##### DATA EXTRACT #####

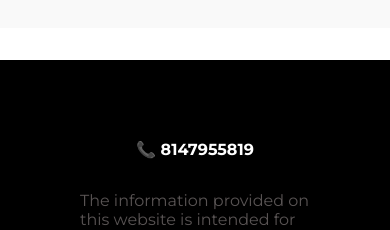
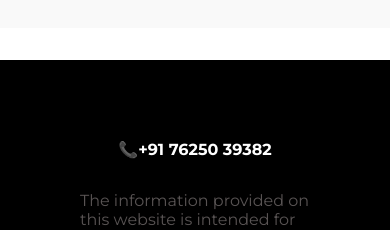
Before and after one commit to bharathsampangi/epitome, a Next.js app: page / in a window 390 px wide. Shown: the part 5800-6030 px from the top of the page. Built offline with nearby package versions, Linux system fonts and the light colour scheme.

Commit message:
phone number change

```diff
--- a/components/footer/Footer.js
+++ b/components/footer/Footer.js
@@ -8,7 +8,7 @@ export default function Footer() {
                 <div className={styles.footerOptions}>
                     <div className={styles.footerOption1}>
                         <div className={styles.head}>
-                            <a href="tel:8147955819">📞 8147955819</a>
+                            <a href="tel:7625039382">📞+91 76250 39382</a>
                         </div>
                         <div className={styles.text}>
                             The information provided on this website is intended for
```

#####
##### DATA EXTRACT #####

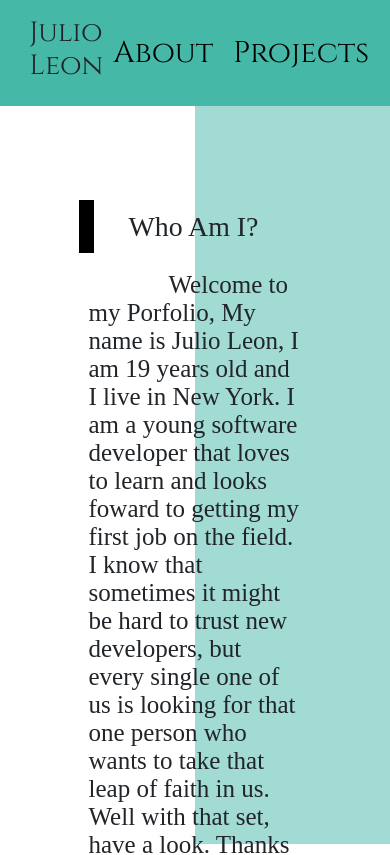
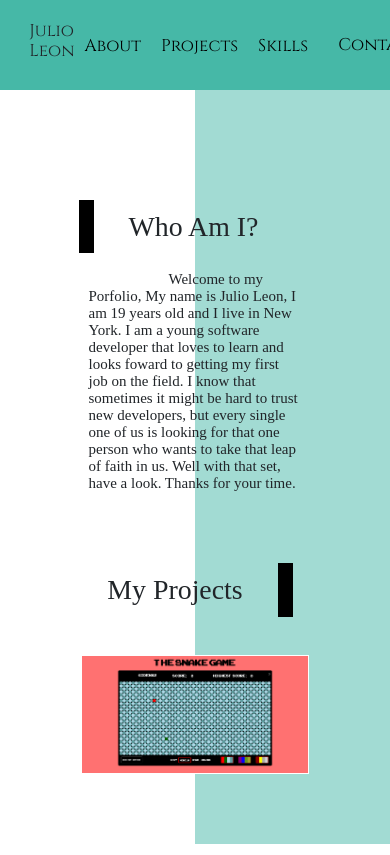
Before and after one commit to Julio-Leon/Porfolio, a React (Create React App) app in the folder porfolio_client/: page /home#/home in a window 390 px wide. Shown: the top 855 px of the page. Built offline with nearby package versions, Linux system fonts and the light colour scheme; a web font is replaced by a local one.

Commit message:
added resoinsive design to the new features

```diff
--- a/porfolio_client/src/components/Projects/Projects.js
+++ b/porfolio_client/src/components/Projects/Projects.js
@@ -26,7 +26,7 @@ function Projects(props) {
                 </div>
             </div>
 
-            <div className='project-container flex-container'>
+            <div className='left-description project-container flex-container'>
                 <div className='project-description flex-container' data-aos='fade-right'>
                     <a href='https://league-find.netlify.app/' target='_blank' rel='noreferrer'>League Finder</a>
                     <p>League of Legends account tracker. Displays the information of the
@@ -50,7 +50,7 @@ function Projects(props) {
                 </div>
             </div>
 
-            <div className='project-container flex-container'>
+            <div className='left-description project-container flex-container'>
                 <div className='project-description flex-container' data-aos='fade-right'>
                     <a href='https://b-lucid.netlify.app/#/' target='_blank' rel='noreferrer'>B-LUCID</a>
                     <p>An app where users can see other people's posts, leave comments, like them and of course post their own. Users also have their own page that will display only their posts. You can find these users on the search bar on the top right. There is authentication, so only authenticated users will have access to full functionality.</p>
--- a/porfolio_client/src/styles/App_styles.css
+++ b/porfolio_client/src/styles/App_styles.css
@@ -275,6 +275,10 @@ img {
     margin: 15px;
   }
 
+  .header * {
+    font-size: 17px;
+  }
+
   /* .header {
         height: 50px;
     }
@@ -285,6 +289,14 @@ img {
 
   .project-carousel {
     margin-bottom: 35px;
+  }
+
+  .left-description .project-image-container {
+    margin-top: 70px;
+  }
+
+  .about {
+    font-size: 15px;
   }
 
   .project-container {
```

#####

**WORK REQUIRED**
Which of the lines above include the word "styles"? List those lines.

**OUTPUT OF THE EXERCISE**
                 <div className={styles.footerOptions}>
                     <div className={styles.footerOption1}>
                         <div className={styles.head}>
                         <div className={styles.text}>
--- a/porfolio_client/src/styles/App_styles.css
+++ b/porfolio_client/src/styles/App_styles.css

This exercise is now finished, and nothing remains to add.